■ **What to do**
All lines in the data bearing the string "transform" should be identified and copied.

-- Material to process follows --

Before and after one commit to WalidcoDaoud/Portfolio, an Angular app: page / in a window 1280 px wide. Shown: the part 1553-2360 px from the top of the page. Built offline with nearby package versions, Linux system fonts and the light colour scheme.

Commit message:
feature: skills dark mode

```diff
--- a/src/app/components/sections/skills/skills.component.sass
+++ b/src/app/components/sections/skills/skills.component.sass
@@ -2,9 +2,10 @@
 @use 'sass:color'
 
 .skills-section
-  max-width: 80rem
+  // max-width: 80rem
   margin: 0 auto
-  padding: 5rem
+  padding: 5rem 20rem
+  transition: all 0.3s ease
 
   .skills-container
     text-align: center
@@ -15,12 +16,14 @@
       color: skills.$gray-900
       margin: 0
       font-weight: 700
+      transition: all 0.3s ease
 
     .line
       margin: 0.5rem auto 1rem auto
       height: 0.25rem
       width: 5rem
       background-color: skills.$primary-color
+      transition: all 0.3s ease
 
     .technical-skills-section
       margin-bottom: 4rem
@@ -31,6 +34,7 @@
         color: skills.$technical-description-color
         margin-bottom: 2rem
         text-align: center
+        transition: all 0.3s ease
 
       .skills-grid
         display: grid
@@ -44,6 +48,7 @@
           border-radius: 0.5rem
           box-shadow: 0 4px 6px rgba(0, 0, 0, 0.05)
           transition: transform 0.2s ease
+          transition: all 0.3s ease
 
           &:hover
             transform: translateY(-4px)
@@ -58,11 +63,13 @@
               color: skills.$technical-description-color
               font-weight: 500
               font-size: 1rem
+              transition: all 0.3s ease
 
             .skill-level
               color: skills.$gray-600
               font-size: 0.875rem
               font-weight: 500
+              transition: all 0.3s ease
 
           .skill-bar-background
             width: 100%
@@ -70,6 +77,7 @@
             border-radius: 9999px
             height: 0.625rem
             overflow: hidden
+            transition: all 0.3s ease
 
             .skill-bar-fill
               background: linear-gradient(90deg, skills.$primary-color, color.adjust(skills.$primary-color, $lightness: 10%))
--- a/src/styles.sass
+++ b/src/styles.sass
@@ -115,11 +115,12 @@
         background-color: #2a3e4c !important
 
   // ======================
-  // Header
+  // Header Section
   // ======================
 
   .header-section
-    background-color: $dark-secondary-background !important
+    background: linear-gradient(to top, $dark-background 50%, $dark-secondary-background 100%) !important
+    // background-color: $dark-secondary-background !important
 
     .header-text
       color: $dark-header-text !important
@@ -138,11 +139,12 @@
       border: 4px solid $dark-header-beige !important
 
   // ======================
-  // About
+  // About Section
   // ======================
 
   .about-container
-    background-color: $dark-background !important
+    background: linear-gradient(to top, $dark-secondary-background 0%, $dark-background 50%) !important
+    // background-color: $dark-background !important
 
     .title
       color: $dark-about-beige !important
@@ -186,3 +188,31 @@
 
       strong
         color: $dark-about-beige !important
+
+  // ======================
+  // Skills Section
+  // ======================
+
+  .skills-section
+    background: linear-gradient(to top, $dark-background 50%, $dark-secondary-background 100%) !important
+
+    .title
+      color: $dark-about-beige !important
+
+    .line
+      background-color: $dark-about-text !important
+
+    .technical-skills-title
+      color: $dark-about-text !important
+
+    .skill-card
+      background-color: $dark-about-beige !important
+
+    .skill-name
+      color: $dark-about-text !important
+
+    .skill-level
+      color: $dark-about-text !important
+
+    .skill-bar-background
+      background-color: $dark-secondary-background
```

-- Material to process concluded --

■ **Task response**
           transition: transform 0.2s ease
             transform: translateY(-4px)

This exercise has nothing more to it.